There are a wealth of land claims, sales, transfers and tax records that exist. Lower Howard’s Creek had over 300 people living there in the 1790’s. In addition to the warehouses there was a sawmill and gristmill, a fulling mill. A fulling mill is described as one of the necessary steps involved in the manufacture of cloth - “to tread or beat newly woven woolen cloth in order that it might by cleansed of it’s animal grease and soil, shrunken to a firmer weave, smoothed of it’s knots and excrescences, and stretched to dry.” Additional signs of industry also included distilleries located there.

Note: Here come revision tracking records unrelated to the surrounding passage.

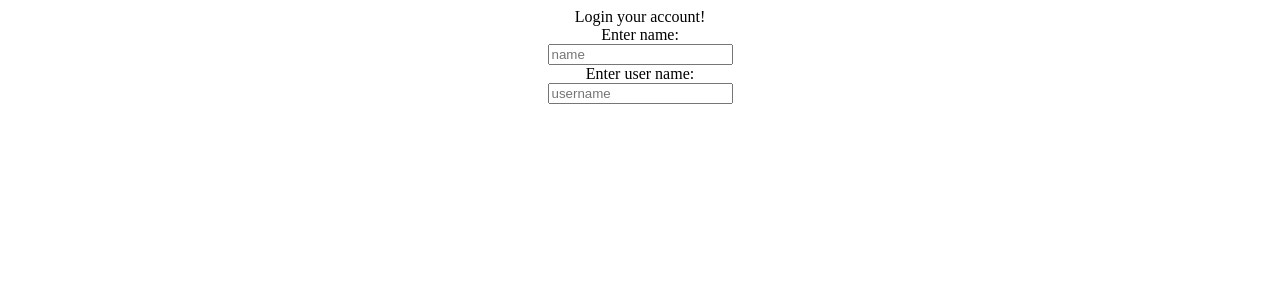
Repository: ApoorvaMishra4/Bootcamp
Page: http://localhost/Login/
An editor plug-in stored every save of this project. The page is shown before and after the next save, followed by the edit.
The browser window is 1280 px wide. The pictures show the whole page.
The page is served by Tomcat 9.

Above is the page before, as saved 2018-08-09 03:51:33.

After the next save:
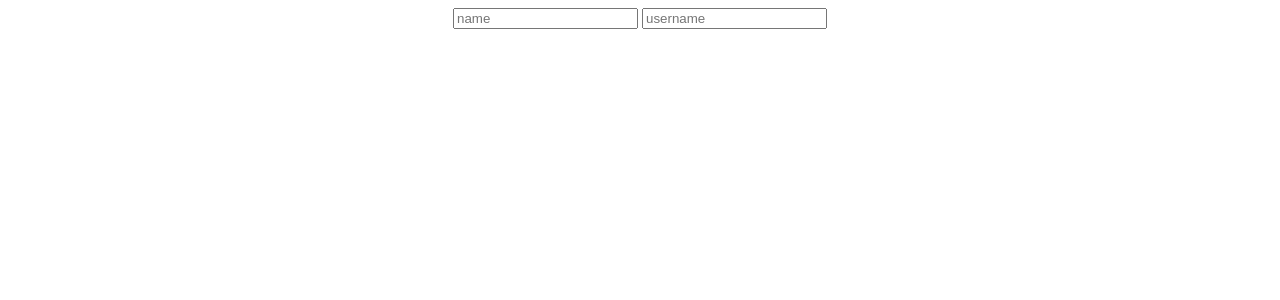
Saved 20 s later.
--- a/Login/src/main/webapp/index.jsp
+++ b/Login/src/main/webapp/index.jsp
@@ -8,14 +8,7 @@ text-align : center;
 </head>
 <body>
 <form action = "#">
-Login your account!
-<br>
-Enter name:
-<br>
 <input type="text" name="name" placeholder="name">
-<br>
-<label>Enter user name:</label>
-<br>
 <input type="text" name="username"  placeholder="username">
 </form>
 </body>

So how is it today that this area now encompassed by the Nature and Heritage Preserve has remained so intact and untouched? According to Clare Sipple, executive director of the preserve it was a shifting of industry with the times. Water power was the necessary element that brought the settlers to the area. Lower Howard’s Creek provided that ingredient and the people settled there accordingly. Steam power and later rail travel were the demise of this industrial section of Kentucky. When it was no longer necessary to utilize the water as either a power source or a transportation source, the families moved to higher more accessible areas. The houses and mills were worked by a hardy few into the late 19th century and then gradually abandoned. Up until 1900 one mill was still standing and there are existing photos of the Martin house in 1950.